-- Opening Marker --

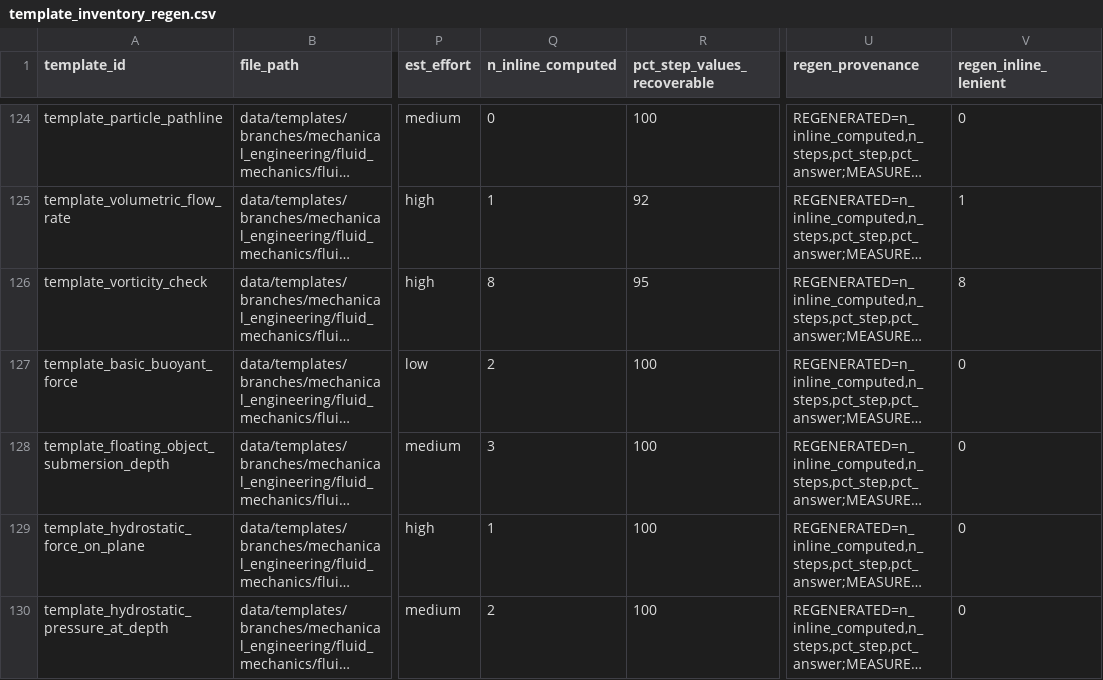
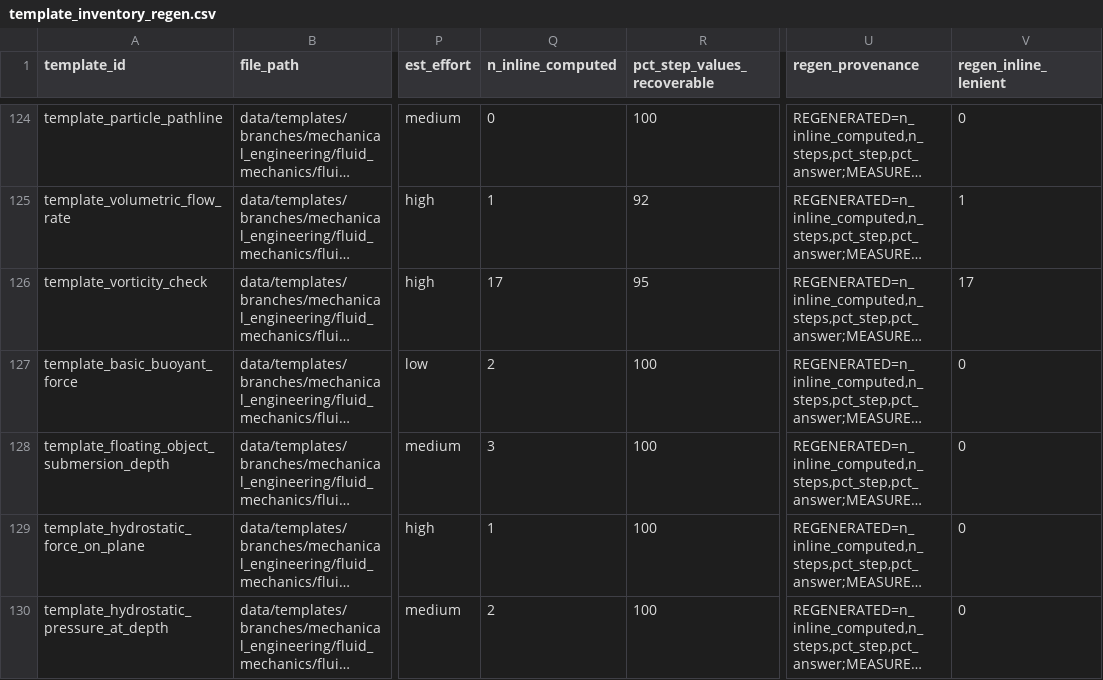
Before and after one commit to usmansafdarktk/EngTrace, a CSV file: docs/re-implementation-sep/template_inventory_regen.csv, drawn as a sheet; only a part is shown, gaps mark what is left out; long unchanged cells end in …; the diff covers the shown part only; the diff names each change by its address in the sheet, - before the commit and + after, or states it on an @@ line.

```diff
--- a/docs/re-implementation-sep/template_inventory_regen.csv
+++ b/docs/re-implementation-sep/template_inventory_regen.csv
-Q126 (n_inline_computed): 8
+Q126 (n_inline_computed): 17
-V126 (regen_inline_lenient): 8
+V126 (regen_inline_lenient): 17
```
Also changed, not shown: 35 edited cells elsewhere in this file.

-- Closing Marker --

TASK OBJECTIVE
Every line of the listing that includes the word "docs" must be copied.

THE ANSWER
Before and after one commit to usmansafdarktk/EngTrace, a CSV file: docs/re-implementation-sep/template_inventory_regen.csv, drawn as a sheet; only a part is shown, gaps mark what is left out; long unchanged cells end in …; the diff covers the shown part only; the diff names each change by its address in the sheet, - before the commit and + after, or states it on an @@ line.
--- a/docs/re-implementation-sep/template_inventory_regen.csv
+++ b/docs/re-implementation-sep/template_inventory_regen.csv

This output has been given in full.